Though nearly 80 per cent of households in urban areas have television sets, more than double the 38 per cent in rural areas, the adoption of technology has been much faster in the latter. Digital TV penetration is 34 per cent in rural areas and 11.9 per cent in urban India.
Interesting stats these. (source: Business Standard) However, I am not sure of that this is because of better services at affordable rates as the COO of DishTV suggests towards the end of the article.
These would be good enough reasons for better urban penetration as well. And the price points would matter even less.
I believe it has a lot to do with broadband Internet penetration as well. In urban centers the Internet is a major source of, for the lack of a better word, entertainment. Which essentially translates to lower TV viewership in general. So the urban demand is more likely easily met via traditional cable operators.
The lack of Internet penetration in rural India makes it even more dependent on traditional TV. And the promise of better services can thus make a bigger impact there.

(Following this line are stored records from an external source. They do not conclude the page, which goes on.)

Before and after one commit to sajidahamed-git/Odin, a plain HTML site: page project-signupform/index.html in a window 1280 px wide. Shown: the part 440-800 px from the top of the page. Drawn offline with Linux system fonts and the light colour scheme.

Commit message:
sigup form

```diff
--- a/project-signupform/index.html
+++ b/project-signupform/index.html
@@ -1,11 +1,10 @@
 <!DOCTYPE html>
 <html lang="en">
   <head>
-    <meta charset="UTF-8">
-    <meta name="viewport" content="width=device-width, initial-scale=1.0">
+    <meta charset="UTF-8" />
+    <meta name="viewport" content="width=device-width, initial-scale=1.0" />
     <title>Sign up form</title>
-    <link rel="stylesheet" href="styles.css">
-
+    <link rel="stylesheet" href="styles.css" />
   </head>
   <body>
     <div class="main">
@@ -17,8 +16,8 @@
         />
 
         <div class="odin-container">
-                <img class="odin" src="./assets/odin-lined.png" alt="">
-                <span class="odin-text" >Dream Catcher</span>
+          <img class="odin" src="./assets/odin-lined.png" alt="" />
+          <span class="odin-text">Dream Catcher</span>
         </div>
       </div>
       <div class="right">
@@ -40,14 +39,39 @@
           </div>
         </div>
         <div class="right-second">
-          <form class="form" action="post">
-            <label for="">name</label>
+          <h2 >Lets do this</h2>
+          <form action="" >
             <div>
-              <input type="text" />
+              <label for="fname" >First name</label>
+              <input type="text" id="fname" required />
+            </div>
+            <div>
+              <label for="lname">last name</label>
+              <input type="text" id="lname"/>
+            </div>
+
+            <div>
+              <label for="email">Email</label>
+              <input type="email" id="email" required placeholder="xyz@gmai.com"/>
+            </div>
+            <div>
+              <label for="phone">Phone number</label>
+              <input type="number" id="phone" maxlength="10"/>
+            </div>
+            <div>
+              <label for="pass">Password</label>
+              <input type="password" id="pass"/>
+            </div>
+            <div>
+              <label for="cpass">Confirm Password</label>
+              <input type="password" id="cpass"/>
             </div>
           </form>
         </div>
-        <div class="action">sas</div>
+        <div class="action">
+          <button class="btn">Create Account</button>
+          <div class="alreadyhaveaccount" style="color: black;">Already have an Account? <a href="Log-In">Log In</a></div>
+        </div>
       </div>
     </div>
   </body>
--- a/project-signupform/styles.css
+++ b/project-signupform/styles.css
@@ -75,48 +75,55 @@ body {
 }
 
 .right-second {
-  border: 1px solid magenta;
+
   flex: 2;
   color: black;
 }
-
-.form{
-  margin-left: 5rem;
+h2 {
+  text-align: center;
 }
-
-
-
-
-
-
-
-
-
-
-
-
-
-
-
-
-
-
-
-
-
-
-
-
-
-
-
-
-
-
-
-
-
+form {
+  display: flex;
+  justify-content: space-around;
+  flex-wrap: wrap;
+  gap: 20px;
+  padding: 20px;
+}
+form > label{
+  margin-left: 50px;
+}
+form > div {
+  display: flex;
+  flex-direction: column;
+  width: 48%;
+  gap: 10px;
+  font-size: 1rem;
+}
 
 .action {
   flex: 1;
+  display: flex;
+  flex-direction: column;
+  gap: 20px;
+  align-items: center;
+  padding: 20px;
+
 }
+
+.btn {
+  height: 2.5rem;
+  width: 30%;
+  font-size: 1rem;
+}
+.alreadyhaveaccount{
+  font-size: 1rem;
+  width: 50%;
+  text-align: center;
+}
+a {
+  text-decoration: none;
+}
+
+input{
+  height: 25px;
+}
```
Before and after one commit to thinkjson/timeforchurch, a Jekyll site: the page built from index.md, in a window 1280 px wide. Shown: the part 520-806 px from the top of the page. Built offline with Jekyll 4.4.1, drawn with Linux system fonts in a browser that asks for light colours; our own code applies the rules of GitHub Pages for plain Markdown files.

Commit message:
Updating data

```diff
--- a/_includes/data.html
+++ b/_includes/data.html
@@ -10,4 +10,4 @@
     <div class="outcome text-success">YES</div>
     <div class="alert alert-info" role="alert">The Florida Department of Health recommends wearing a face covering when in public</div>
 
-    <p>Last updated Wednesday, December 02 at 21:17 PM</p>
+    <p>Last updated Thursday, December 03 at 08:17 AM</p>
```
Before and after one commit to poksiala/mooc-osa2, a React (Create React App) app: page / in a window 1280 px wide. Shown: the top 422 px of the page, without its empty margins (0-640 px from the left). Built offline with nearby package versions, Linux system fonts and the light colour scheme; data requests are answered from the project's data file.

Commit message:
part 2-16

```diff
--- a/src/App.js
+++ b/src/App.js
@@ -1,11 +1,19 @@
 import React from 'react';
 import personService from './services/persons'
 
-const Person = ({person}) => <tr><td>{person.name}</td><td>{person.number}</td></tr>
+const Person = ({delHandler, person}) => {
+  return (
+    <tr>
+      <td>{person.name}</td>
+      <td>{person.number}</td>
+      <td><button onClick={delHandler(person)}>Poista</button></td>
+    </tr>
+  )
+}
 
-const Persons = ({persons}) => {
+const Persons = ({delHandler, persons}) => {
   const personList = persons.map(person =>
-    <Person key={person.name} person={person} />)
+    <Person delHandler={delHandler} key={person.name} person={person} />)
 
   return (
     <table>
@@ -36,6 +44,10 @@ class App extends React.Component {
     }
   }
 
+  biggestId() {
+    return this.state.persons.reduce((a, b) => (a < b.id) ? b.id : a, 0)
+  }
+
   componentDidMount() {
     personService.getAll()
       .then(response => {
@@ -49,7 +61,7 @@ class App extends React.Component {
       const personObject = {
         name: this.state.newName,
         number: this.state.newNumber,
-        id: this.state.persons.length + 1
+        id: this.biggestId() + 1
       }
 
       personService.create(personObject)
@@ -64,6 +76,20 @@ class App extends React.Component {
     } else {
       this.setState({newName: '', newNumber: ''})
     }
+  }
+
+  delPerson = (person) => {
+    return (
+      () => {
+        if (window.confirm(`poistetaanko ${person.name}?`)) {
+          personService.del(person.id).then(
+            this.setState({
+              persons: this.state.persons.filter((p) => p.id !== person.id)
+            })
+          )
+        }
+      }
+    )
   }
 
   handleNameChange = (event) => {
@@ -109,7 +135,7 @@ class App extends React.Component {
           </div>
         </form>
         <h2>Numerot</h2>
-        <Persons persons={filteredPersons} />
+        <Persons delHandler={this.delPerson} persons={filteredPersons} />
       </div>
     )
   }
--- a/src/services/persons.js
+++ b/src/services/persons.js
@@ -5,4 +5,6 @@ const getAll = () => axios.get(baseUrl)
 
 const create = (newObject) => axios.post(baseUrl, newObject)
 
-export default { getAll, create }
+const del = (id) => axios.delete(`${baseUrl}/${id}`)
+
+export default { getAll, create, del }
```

Another issue could be power. In rural areas lesser hours of power would mean lesser duration of TV via cable operators. Of course the cable operators could have backup power, but that would drive up costs. May be even beyond digital TV.
There may be other not-so-service-and-cost-related drivers to this difference in demand as well.
[image: Flickr/Pranav Yaddanapudi]